Word Flow is a fully customizable, super fast, swipe-to-text keyboard that allows iOS users to type easily and efficiently with one hand. A Microsoft Garage project, it’s meant in part to familiarize iPhone users with the Redmond company’s software.
For years, many Android keyboards have had swipe-to-text capability. While the technology itself is not new, Word Flow’s accuracy, predictive power, and Arc mode set it apart. Best of all, the Word Flow app makes the technology accessible to iOS for free.
An avid iPhone user myself, I was initially hesitant about using Word Flow, but the more I’ve used it, the more I like it. In the app itself, you can select various keyboard themes, and track your texting speed and progress. Just follow the step-by-step instructions the app provides and the keyboard becomes as easy to access as your emojis.
The sleek and futuristic themes will draw you in, but the new style of texting takes some getting used to. I don’t mean to brag, but my two-thumb texting prowess is unparalleled. I can text as fast as I can type, and in a fit of rage I can probably text even faster. But once I transitioned to one-finger swipe texting, my average words per minute drastically took a hit. Frustrated but persistent, I decided to keep at it for at least three days. Eventually my texting speed increased and muscle memory made it feel natural.
Word Flow will learn your swiping style. It will adjust to your commonly used phrases, and predict your word of choice with surprising accuracy. I wasn’t able to truly witness Word Flow’s full potential until a friend who’d been swipe-texting for years gave me a lesson. I couldn’t believe how fast she texted with just one finger. There was also something inherently cool about it. It also makes things easier when you’re trying to text while carrying a bag of groceries.

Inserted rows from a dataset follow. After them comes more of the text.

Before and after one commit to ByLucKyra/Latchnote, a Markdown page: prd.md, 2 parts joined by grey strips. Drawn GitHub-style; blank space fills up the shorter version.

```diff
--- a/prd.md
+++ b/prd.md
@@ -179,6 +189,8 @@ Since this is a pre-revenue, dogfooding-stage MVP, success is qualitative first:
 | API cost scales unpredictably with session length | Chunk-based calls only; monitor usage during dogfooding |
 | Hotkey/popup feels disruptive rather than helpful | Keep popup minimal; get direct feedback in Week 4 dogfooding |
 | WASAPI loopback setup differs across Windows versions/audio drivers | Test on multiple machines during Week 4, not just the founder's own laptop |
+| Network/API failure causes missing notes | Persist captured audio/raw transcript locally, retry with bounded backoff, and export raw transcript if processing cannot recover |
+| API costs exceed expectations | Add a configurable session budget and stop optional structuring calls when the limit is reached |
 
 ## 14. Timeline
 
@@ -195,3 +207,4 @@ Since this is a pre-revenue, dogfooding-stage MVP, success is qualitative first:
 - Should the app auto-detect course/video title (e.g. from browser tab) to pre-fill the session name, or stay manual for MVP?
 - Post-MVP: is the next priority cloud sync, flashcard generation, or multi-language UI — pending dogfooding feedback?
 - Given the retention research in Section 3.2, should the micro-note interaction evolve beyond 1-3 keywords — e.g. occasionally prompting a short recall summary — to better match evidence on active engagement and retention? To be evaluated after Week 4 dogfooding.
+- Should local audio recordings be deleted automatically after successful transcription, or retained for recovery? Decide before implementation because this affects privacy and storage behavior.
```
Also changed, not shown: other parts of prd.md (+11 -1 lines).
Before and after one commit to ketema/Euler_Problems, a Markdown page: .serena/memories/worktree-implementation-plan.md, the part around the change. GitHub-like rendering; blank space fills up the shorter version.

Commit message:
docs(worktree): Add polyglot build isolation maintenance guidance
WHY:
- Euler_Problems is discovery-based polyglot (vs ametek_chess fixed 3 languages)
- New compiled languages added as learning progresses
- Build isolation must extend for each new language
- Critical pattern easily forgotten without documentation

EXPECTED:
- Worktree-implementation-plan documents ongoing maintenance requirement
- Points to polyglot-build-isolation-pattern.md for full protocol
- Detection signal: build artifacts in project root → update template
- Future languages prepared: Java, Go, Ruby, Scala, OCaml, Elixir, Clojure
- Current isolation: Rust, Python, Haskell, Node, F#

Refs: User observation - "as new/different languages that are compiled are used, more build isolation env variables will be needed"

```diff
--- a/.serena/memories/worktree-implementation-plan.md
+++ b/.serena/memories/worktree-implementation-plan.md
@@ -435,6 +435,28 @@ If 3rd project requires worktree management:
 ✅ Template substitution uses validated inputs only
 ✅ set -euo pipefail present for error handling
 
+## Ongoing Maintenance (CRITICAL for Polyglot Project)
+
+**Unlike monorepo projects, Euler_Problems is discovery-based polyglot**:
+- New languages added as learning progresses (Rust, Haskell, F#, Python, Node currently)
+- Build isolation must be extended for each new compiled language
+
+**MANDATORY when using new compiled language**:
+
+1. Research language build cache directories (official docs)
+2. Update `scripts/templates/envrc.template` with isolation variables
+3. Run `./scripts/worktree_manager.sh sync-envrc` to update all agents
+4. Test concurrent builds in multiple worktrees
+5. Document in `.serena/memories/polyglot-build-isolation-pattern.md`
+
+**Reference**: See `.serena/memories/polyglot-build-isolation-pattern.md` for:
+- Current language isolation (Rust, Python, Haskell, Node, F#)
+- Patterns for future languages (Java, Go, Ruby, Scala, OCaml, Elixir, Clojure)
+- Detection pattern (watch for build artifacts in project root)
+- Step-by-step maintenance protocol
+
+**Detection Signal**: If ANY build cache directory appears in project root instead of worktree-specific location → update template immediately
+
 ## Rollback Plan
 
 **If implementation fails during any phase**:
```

My friend’s expert one-finger texting was more than comparable to my two finger texting. Admittedly, she made my one-finger traditional method of texting look like 3G to her LTE.
When communicating with peers, people tend to use more unsavory language; frequently over text. I found it initially infuriating when the words “duck” and “shot” repeatedly interrupted my flow. I worried the app would refuse to except my foul language. If it came down to it, I would delete the app before I changed my ways. However, after ample correction, Word Flow got with the program. The speed with which Word Flow learned my eccentric writing style, and adjusted to it, impressed me. I now enjoy using the keyboard and three days later I was still using it.
Finally, what sets Word Flow apart is its Arc mode. With a simple swipe, the entire keyboard shifts either to the right or left and curves accordingly, putting every key within reach. No doubt Donald Trump would benefit from such an advance in technology. Fortunately, I don’t have that problem, so I don’t rely on this feature. It could certainly come in handy though.
There is one thing I don’t like about the keyboard. If you decide not to swipe-text, a small animated ripple effect occurs after you press every key. It’s visually distracting and causes you to make more mistakes. In my opinion, the standard iPhone keyboard is much better when it comes to traditional tap-texting.
If you are an iPhone user, the app is certainly worth giving a try. Just keep in mind that practice makes perfect, and you may struggle at first. I am most comfortable with traditional texting, and although I would improve over time, I think I’m going to stick to my ways. Even though my friend was competitive with her expert swipe texting, she wasn’t able to defeat my lightning thumbs when it came to overall speed and accuracy. Nonetheless, Word Flow impressed me, and it may be the secret to your texting success.